The Nevada Board of Pharmacy is considering a proposal that would allow Nevada pharmacists to not fill a prescription because it violates their moral or religious beliefs. Approval of the measure will make Nevada the fifth state to pass such a proposal following Arkansas, Georgia, South Dakota and Mississippi.
If passed, pharmacists can refuse a prescription if they do two things:
Arrange "without delay" for another pharmacist to fill the prescription;
remain silent on the reason for refusing the prescription.
The board should call off the hearing. It is not the place for it. In our eyes, it's another instance of government dabbling in things not meant for it.
The place to legislate the morals of society is not behind the pharmacy counter. It is in the home, the church and finally at the Legislature.
The attempt to include a refusal clause in Nevada law was defeated in the 2005 Legislature.

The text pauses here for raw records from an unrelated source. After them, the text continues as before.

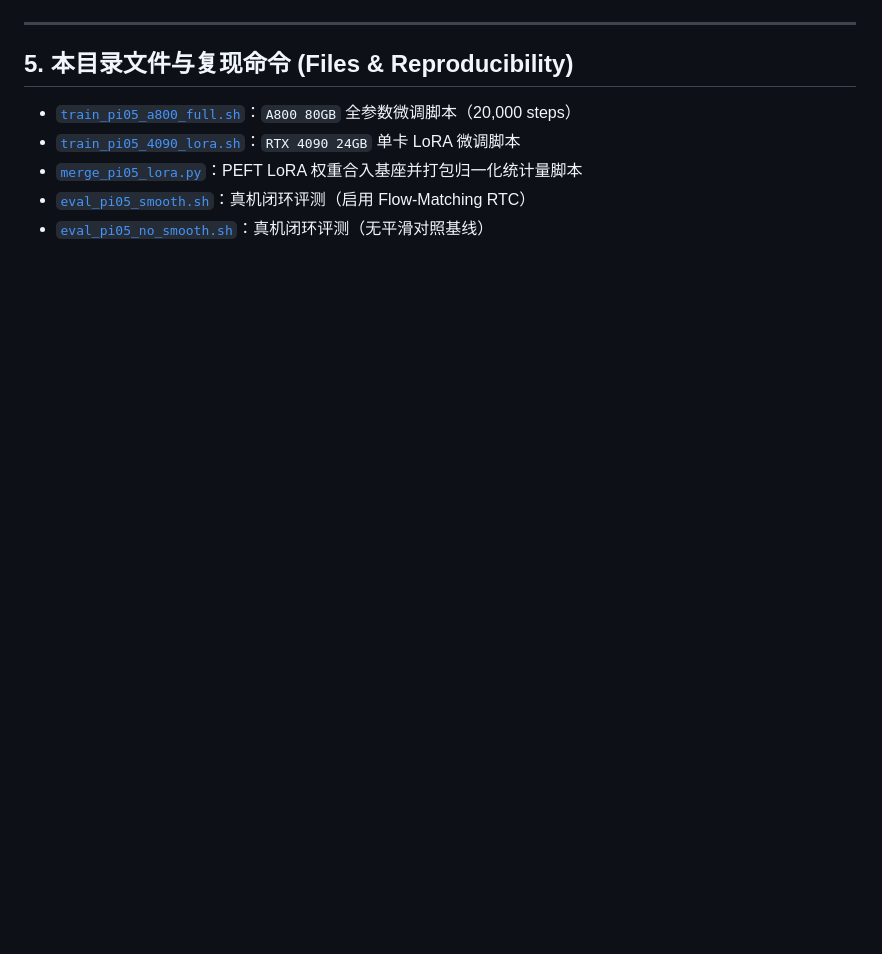
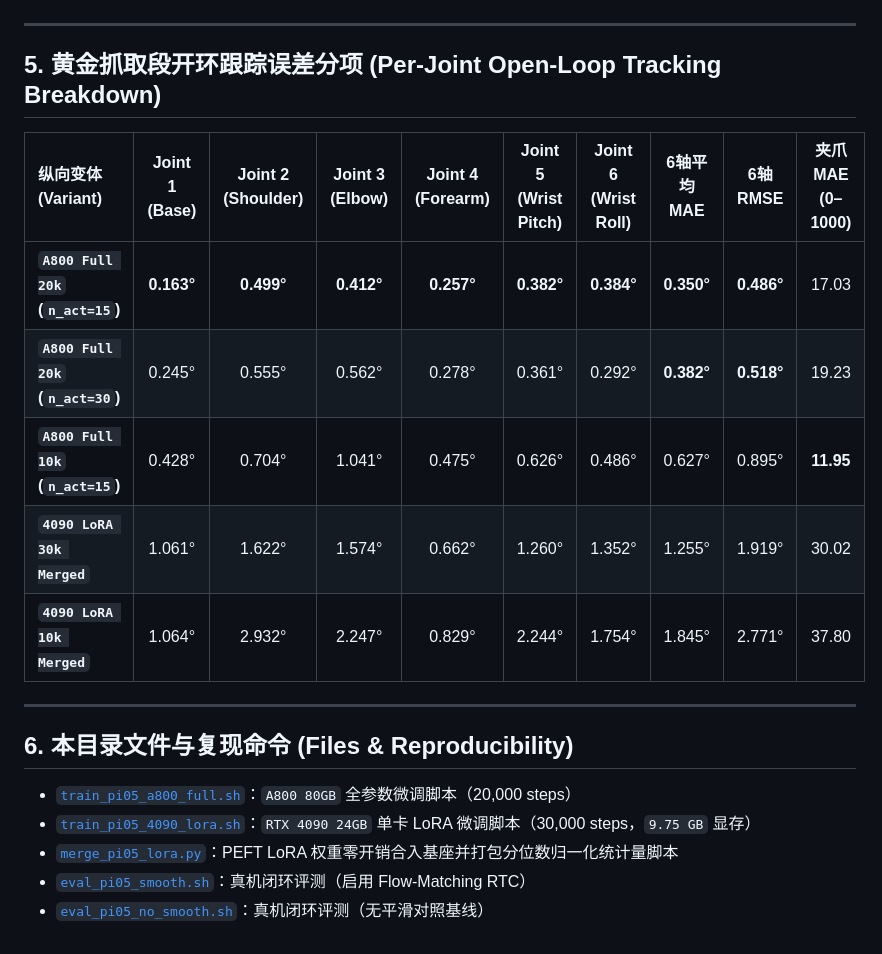
Before and after one commit to YunXiaoyia/alicia-d-vla-benchmark, a Markdown page: pi0_5/README.md, the part around one of its changes. Drawn GitHub-style; blank space fills up the shorter version.

```diff
--- a/pi0_5/README.md
+++ b/pi0_5/README.md
@@ -51,10 +65,22 @@
 
 ---
 
-## 5. 本目录文件与复现命令 (Files & Reproducibility)
+## 5. 黄金抓取段开环跟踪误差分项 (Per-Joint Open-Loop Tracking Breakdown)
+
+| 纵向变体 (Variant) | Joint 1 (Base) | Joint 2 (Shoulder) | Joint 3 (Elbow) | Joint 4 (Forearm) | Joint 5 (Wrist Pitch) | Joint 6 (Wrist Roll) | **6轴平均 MAE** | **6轴 RMSE** | **夹爪 MAE (0–1000)** |
+| :--- | :---: | :---: | :---: | :---: | :---: | :---: | :---: | :---: | :---: |
+| **`A800 Full 20k` (`n_act=15`)** | **0.163°** | **0.499°** | **0.412°** | **0.257°** | **0.382°** | **0.384°** | **0.350°** | **0.486°** | 17.03 |
+| **`A800 Full 20k` (`n_act=30`)** | 0.245° | 0.555° | 0.562° | 0.278° | 0.361° | 0.292° | **0.382°** | **0.518°** | 19.23 |
+| **`A800 Full 10k` (`n_act=15`)** | 0.428° | 0.704° | 1.041° | 0.475° | 0.626° | 0.486° | 0.627° | 0.895° | **11.95** |
+| **`4090 LoRA 30k Merged`** | 1.061° | 1.622° | 1.574° | 0.662° | 1.260° | 1.352° | 1.255° | 1.919° | 30.02 |
+| **`4090 LoRA 10k Merged`** | 1.064° | 2.932° | 2.247° | 0.829° | 2.244° | 1.754° | 1.845° | 2.771° | 37.80 |
+
+---
+
+## 6. 本目录文件与复现命令 (Files & Reproducibility)
 
 - [`train_pi05_a800_full.sh`](./train_pi05_a800_full.sh)：`A800 80GB` 全参数微调脚本（20,000 steps）
-- [`train_pi05_4090_lora.sh`](./train_pi05_4090_lora.sh)：`RTX 4090 24GB` 单卡 LoRA 微调脚本
-- [`merge_pi05_lora.py`](./merge_pi05_lora.py)：PEFT LoRA 权重合入基座并打包归一化统计量脚本
+- [`train_pi05_4090_lora.sh`](./train_pi05_4090_lora.sh)：`RTX 4090 24GB` 单卡 LoRA 微调脚本（30,000 steps，`9.75 GB` 显存）
+- [`merge_pi05_lora.py`](./merge_pi05_lora.py)：PEFT LoRA 权重零开销合入基座并打包分位数归一化统计量脚本
 - [`eval_pi05_smooth.sh`](./eval_pi05_smooth.sh)：真机闭环评测（启用 Flow-Matching RTC）
 - [`eval_pi05_no_smooth.sh`](./eval_pi05_no_smooth.sh)：真机闭环评测（无平滑对照基线）
```
Also changed, not shown: other parts of pi0_5/README.md (+18 -4 lines), README.md (+1 -1 lines), pi0_5/pi05_full_vs_lora_ablation.png (added), 1 other file.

Pharmacists with strong religious or moral beliefs should lobby the Legislature to effect a change in law - not refuse to fill a prescription given out by a doctor.
Who is to say that someone won't decide that filling a prescription for drugs that slow the symptoms of AIDS are unconscionable, that Viagra should not be dispensed to unmarried men, or that Aunt Betty's arthritis pills don't offend?
If beliefs are so strong as to prohibit a pharmacist from dispensing a medication then it could be argued the pharmacist should consider a career change. In today's world, it would be more troublesome to think pharmacists made it through school without learning of these drugs, and therefore learning they may one day be called on to fill a prescription for them.
Those with firm beliefs who would prohibit prescribing emergency contraception or birth control pills should also hold the firm belief that we are free to make our own decisions, our own mistakes.
Those beliefs also render Thursday's hearing unnecessary.